_Information provided_
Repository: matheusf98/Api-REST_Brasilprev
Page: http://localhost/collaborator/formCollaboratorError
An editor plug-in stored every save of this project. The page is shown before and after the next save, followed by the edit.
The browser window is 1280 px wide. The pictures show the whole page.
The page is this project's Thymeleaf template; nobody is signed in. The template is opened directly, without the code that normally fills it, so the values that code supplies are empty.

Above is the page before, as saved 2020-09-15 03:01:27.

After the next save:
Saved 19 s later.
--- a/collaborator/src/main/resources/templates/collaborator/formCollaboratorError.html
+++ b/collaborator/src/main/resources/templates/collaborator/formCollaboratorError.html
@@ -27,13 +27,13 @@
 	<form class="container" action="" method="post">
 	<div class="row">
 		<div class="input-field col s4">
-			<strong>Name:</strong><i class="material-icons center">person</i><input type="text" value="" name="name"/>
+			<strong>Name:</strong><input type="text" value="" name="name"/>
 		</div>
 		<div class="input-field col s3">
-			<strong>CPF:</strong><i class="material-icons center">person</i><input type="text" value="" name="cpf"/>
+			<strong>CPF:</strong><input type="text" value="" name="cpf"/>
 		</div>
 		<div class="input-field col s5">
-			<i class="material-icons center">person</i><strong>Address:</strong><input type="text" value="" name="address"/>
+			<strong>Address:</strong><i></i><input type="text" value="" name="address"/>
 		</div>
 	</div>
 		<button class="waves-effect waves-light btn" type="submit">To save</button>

...

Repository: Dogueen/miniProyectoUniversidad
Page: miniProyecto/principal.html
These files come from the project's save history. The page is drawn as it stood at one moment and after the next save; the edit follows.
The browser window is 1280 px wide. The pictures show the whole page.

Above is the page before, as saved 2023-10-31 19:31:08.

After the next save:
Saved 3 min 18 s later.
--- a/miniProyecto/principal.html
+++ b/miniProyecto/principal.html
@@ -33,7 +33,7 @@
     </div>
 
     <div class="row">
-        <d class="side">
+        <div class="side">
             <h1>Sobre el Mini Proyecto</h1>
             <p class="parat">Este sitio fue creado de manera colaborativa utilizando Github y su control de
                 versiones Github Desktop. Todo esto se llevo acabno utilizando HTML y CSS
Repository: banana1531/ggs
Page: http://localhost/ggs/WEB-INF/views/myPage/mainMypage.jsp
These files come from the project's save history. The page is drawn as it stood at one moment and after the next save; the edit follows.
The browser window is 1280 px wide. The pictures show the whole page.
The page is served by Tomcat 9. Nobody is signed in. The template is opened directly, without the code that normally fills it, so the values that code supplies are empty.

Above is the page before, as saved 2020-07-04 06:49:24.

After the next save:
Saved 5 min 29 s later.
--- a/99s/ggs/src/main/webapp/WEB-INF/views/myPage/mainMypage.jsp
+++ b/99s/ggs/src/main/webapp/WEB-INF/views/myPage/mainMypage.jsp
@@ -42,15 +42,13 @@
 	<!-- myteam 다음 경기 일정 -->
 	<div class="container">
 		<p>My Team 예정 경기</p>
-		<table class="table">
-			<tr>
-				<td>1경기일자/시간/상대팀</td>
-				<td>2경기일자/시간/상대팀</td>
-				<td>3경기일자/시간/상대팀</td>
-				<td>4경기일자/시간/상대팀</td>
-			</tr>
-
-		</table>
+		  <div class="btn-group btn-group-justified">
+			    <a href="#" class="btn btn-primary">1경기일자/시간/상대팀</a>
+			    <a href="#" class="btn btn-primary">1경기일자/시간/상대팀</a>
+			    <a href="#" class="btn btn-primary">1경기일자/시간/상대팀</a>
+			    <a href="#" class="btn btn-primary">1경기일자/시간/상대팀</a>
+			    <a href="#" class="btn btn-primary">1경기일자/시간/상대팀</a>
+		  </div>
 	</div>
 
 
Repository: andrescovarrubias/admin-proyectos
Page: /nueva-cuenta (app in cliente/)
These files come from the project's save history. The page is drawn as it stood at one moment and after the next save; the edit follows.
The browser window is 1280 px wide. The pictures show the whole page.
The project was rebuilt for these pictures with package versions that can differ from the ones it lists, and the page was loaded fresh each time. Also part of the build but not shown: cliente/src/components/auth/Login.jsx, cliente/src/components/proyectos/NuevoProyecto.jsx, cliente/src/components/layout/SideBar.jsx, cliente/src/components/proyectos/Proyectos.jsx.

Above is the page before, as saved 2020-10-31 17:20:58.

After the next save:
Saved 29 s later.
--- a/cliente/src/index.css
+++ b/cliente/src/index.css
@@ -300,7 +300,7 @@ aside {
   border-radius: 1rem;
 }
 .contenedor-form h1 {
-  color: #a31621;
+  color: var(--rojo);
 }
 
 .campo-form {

_What is being asked_
Wherever the line holding "Repository: Dogueen/miniProyectoUniversidad" falls in the entries above, copy exactly from it through the line holding "<h1>Sobre el Mini Proyecto</h1>", inclusive, and add nothing.

_Answer to the problem_
Repository: Dogueen/miniProyectoUniversidad
Page: miniProyecto/principal.html
These files come from the project's save history. The page is drawn as it stood at one moment and after the next save; the edit follows.
The browser window is 1280 px wide. The pictures show the whole page.

Above is the page before, as saved 2023-10-31 19:31:08.

After the next save:
Saved 3 min 18 s later.
--- a/miniProyecto/principal.html
+++ b/miniProyecto/principal.html
@@ -33,7 +33,7 @@
     </div>
 
     <div class="row">
-        <d class="side">
+        <div class="side">
             <h1>Sobre el Mini Proyecto</h1>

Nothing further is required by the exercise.